Sleep is essential for both physical and mental health. Unfortunately, many mental health conditions can disrupt normal sleep patterns and lead to insomnia or other issues. Understanding the connection between mental health and sleep is important, as poor sleep can then further worsen some mental health problems.
Depression often goes hand-in-hand with insomnia or other sleep disturbances. The symptoms of depression, including lack of energy, sadness, low motivation, and anxiety make it difficult to fall and stay asleep. Excessive sleep can also be a sign of depression. Disrupted REM sleep from depression may reduce restorative deep sleep stages. This impaired sleep then creates a vicious cycle where worsening depression leads to poorer sleep.
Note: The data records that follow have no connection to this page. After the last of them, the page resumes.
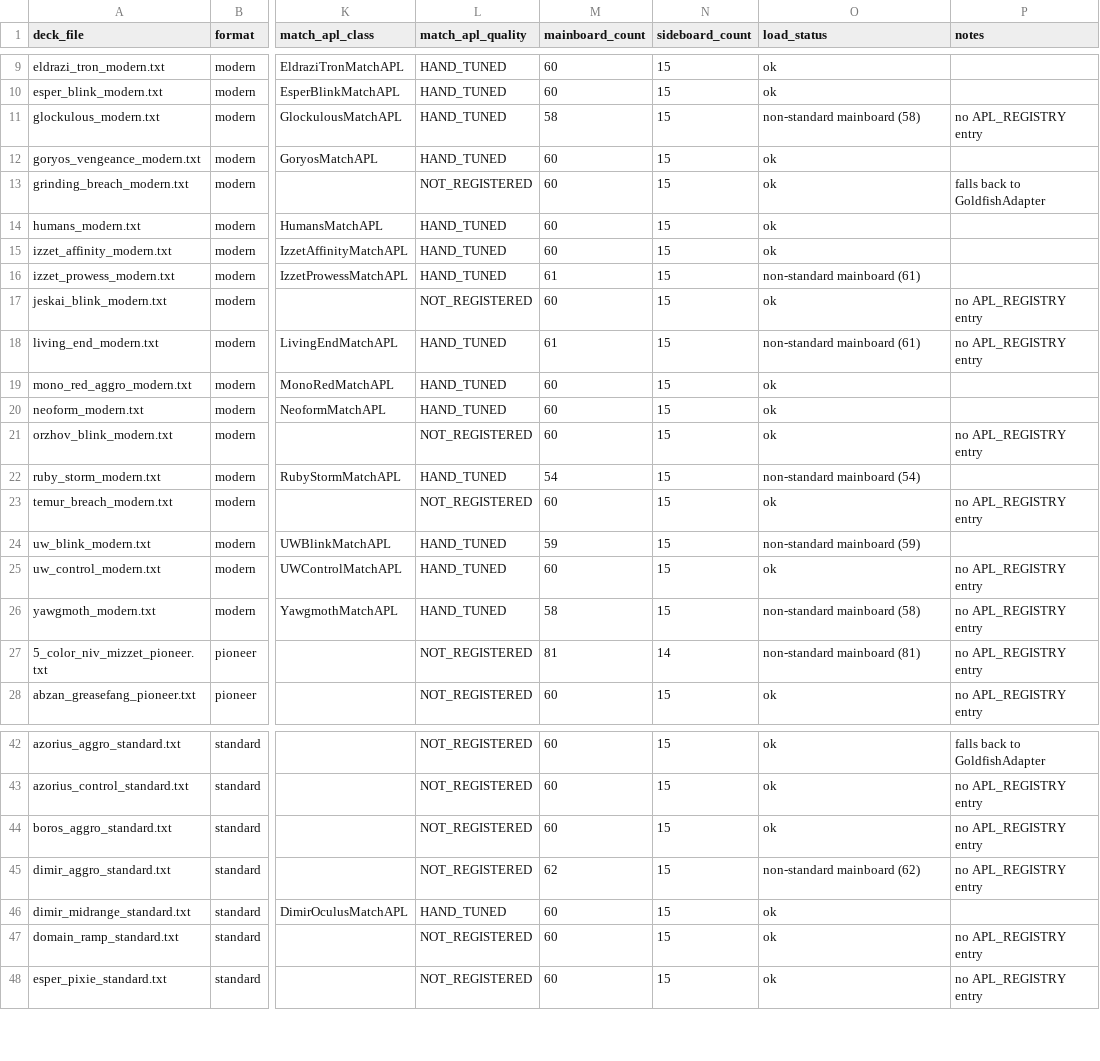
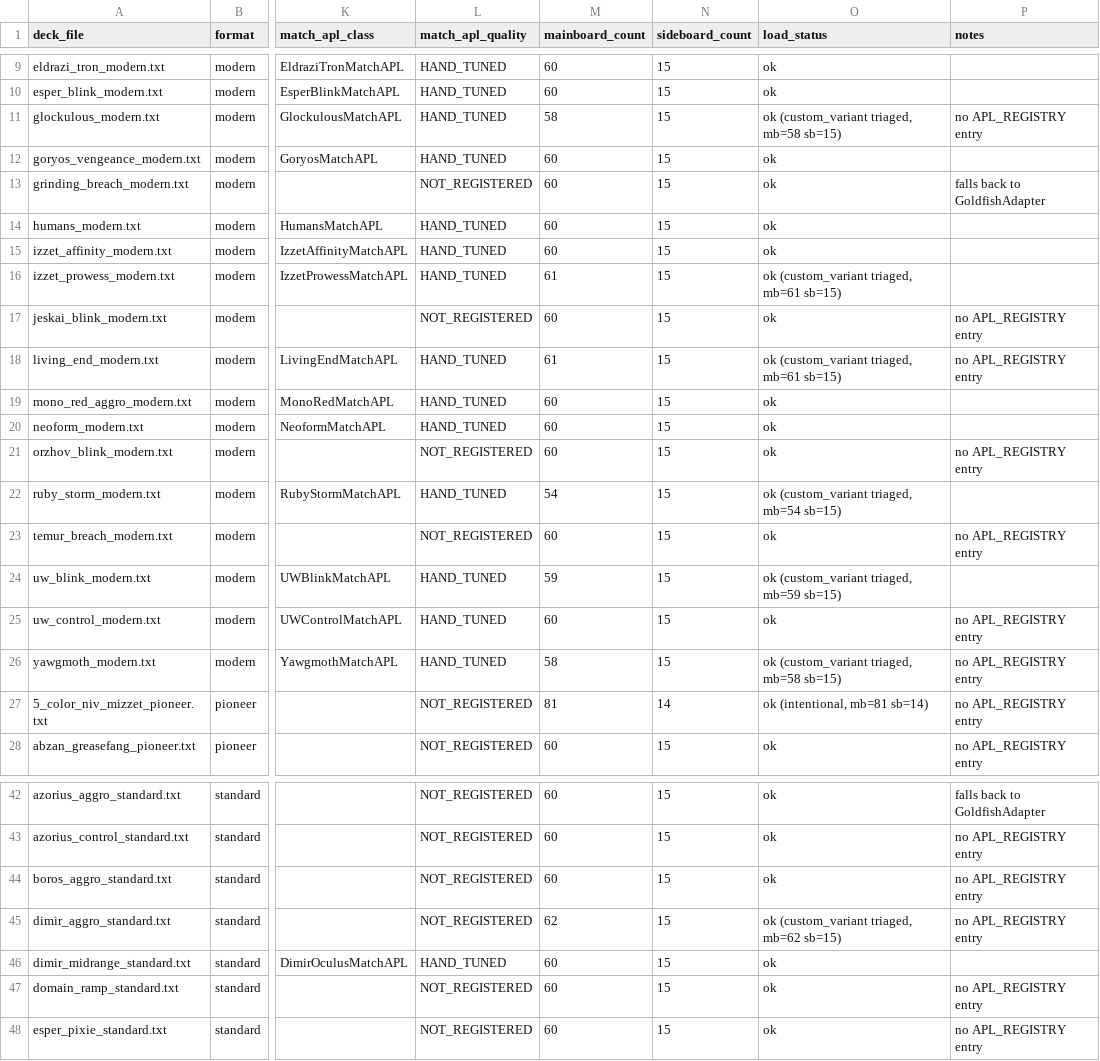
Before and after one commit to Zuxas/mtg-sim, a CSV file: data/apl_coverage_audit_2026-04-25.csv, drawn as a sheet; only a part is shown, gaps mark what is left out; the diff names each change by its address in the sheet, - before the commit and + after, or states it on an @@ line.

```diff
--- a/data/apl_coverage_audit_2026-04-25.csv
+++ b/data/apl_coverage_audit_2026-04-25.csv
-O11 (load_status): non-standard mainboard (58)
+O11 (load_status): ok (custom_variant triaged, mb=58 sb=15)
-O16 (load_status): non-standard mainboard (61)
+O16 (load_status): ok (custom_variant triaged, mb=61 sb=15)
-O18 (load_status): non-standard mainboard (61)
+O18 (load_status): ok (custom_variant triaged, mb=61 sb=15)
-O22 (load_status): non-standard mainboard (54)
+O22 (load_status): ok (custom_variant triaged, mb=54 sb=15)
-O24 (load_status): non-standard mainboard (59)
+O24 (load_status): ok (custom_variant triaged, mb=59 sb=15)
-O26 (load_status): non-standard mainboard (58)
+O26 (load_status): ok (custom_variant triaged, mb=58 sb=15)
-O27 (load_status): non-standard mainboard (81)
+O27 (load_status): ok (intentional, mb=81 sb=14)
-O45 (load_status): non-standard mainboard (62)
+O45 (load_status): ok (custom_variant triaged, mb=62 sb=15)
```
Also changed, not shown: 11 other files.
Anxiety disorders are also strongly linked with sleep struggles. Nervous thinking and rumination keep the mind too active for restful sleep. Many people with anxiety experience racing thoughts at bedtime. Anxiety can also cause physical symptoms like a rapid heart rate and trembling that make relaxing into sleep difficult. Insomnia is common for those with generalized anxiety disorder, panic disorder, PTSD, and other anxiety issues.
Bipolar disorder involves alternating periods of high energy with depressive lows. During manic episodes, reduced need for sleep is common, with the person feeling rested after just a few hours. However, too little sleep can worsen mania. Coming down from manic periods often leads to “crash” times of excessive sleep. Medications for bipolar can also interfere with sleep. Sticking to a regular sleep/wake schedule is recommended.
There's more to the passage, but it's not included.